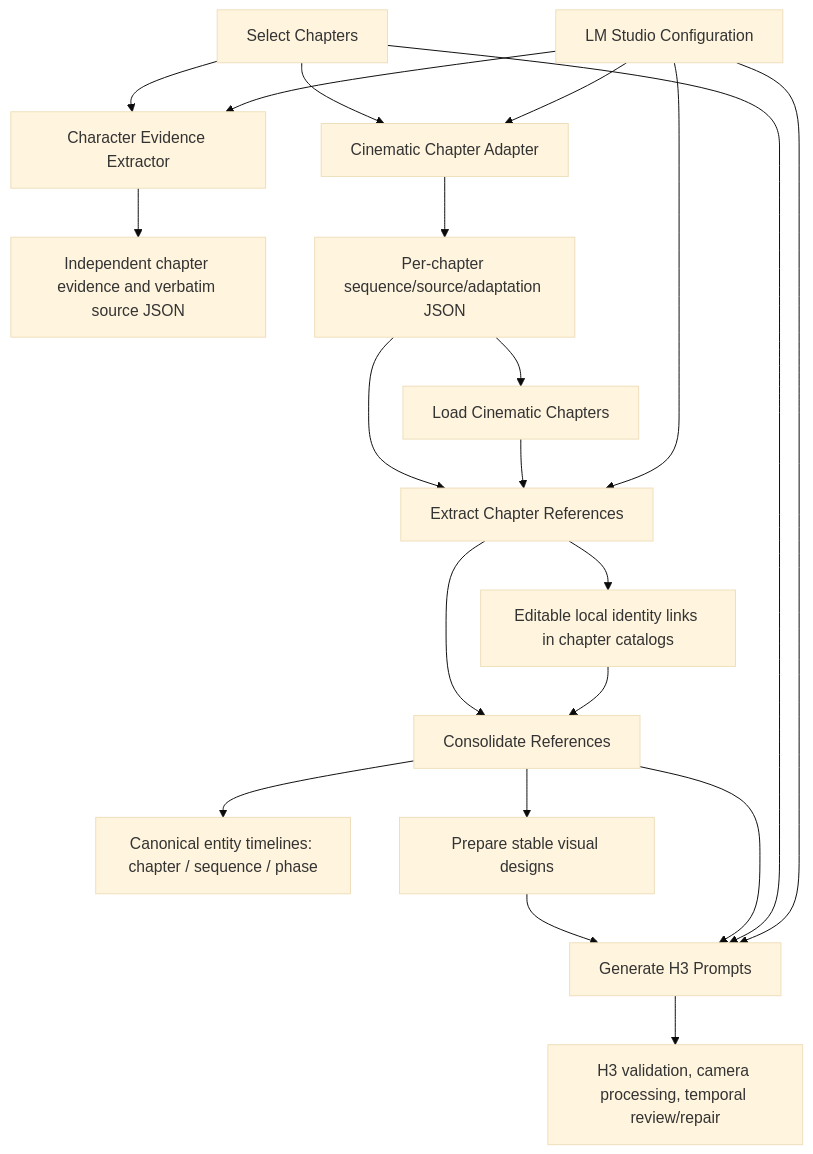
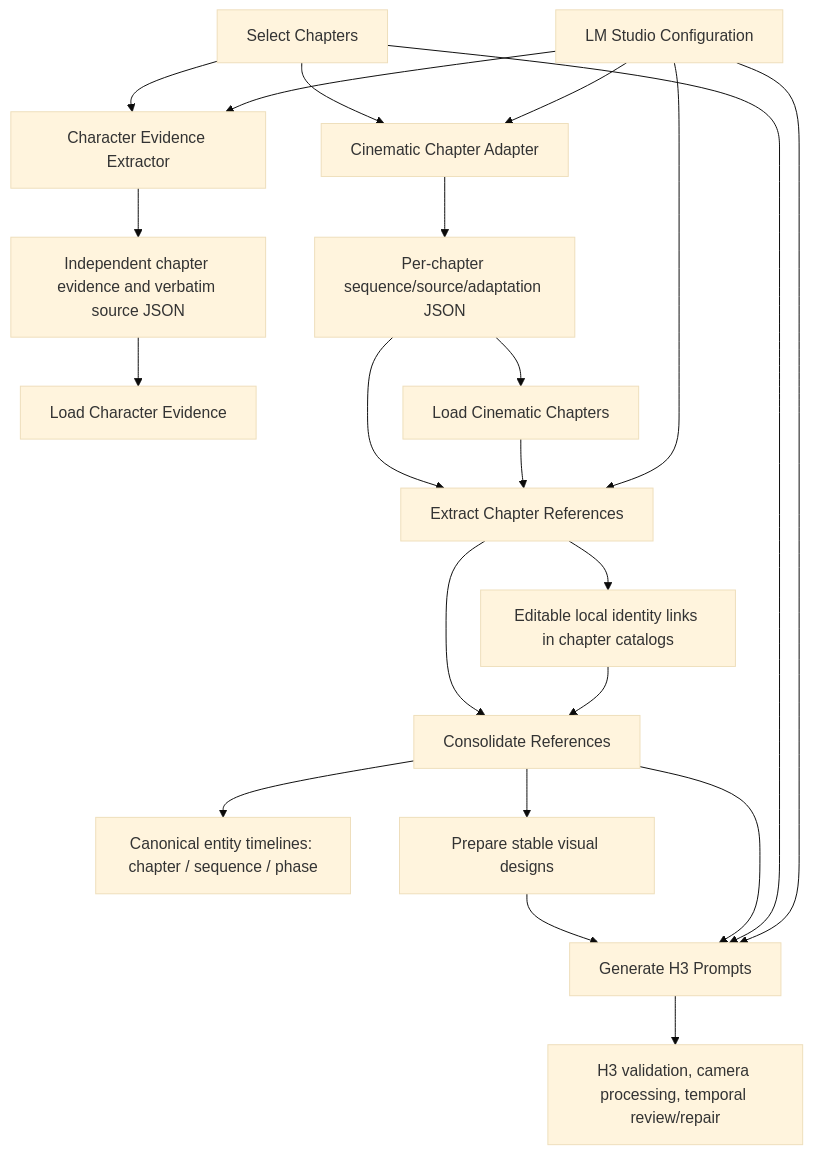
The first of 2 diagrams in docs/architecture.md (yuyuki/ComfyUI-Minimax_H3_Novel_Pipeline), drawn with Mermaid (base theme) before and after one commit. The commit also changed other lines of this file and 9 other files, not shown here.

Commit message:
Add Load Character Evidence node and related documentation; update architecture and examples to reflect new functionality; enhance tests for loading character evidence and validation.

````diff
--- a/docs/architecture.md
+++ b/docs/architecture.md
@@ -10,23 +10,24 @@
 ```mermaid
 flowchart TD
     selector["Select Chapters"] --> adapter["Cinematic Chapter Adapter"]
     config --> adapter
     selector --> evidence["Character Evidence Extractor"]
     config --> evidence
     evidence --> evidence_json["Independent chapter evidence and verbatim source JSON"]
+    evidence_json --> evidence_loader["Load Character Evidence"]
     adapter --> adapted["Per-chapter sequence/source/adaptation JSON"]
     adapted --> extract
     adapted --> loader["Load Cinematic Chapters"]
     loader --> extract
     config["LM Studio Configuration"] --> extract["Extract Chapter References"]
     extract --> consolidate["Consolidate References"]
     consolidate --> timeline["Canonical entity timelines: chapter / sequence / phase"]
     extract --> local["Editable local identity links in chapter catalogs"]
     local --> consolidate
     consolidate --> designs["Prepare stable visual designs"]
     designs --> generate["Generate H3 Prompts"]
     consolidate --> generate
     selector --> generate
     config --> generate
     generate --> review["H3 validation, camera processing, temporal review/repair"]
 ```
````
- - -
Extract the full listing above verbatim; pictures are to be left out of the copy.

The first of 2 diagrams in docs/architecture.md (yuyuki/ComfyUI-Minimax_H3_Novel_Pipeline), drawn with Mermaid (base theme) before and after one commit. The commit also changed other lines of this file and 9 other files, not shown here.

Commit message:
Add Load Character Evidence node and related documentation; update architecture and examples to reflect new functionality; enhance tests for loading character evidence and validation.

````diff
--- a/docs/architecture.md
+++ b/docs/architecture.md
@@ -10,23 +10,24 @@
 ```mermaid
 flowchart TD
     selector["Select Chapters"] --> adapter["Cinematic Chapter Adapter"]
     config --> adapter
     selector --> evidence["Character Evidence Extractor"]
     config --> evidence
     evidence --> evidence_json["Independent chapter evidence and verbatim source JSON"]
+    evidence_json --> evidence_loader["Load Character Evidence"]
     adapter --> adapted["Per-chapter sequence/source/adaptation JSON"]
     adapted --> extract
     adapted --> loader["Load Cinematic Chapters"]
     loader --> extract
     config["LM Studio Configuration"] --> extract["Extract Chapter References"]
     extract --> consolidate["Consolidate References"]
     consolidate --> timeline["Canonical entity timelines: chapter / sequence / phase"]
     extract --> local["Editable local identity links in chapter catalogs"]
     local --> consolidate
     consolidate --> designs["Prepare stable visual designs"]
     designs --> generate["Generate H3 Prompts"]
     consolidate --> generate
     selector --> generate
     config --> generate
     generate --> review["H3 validation, camera processing, temporal review/repair"]
 ```
````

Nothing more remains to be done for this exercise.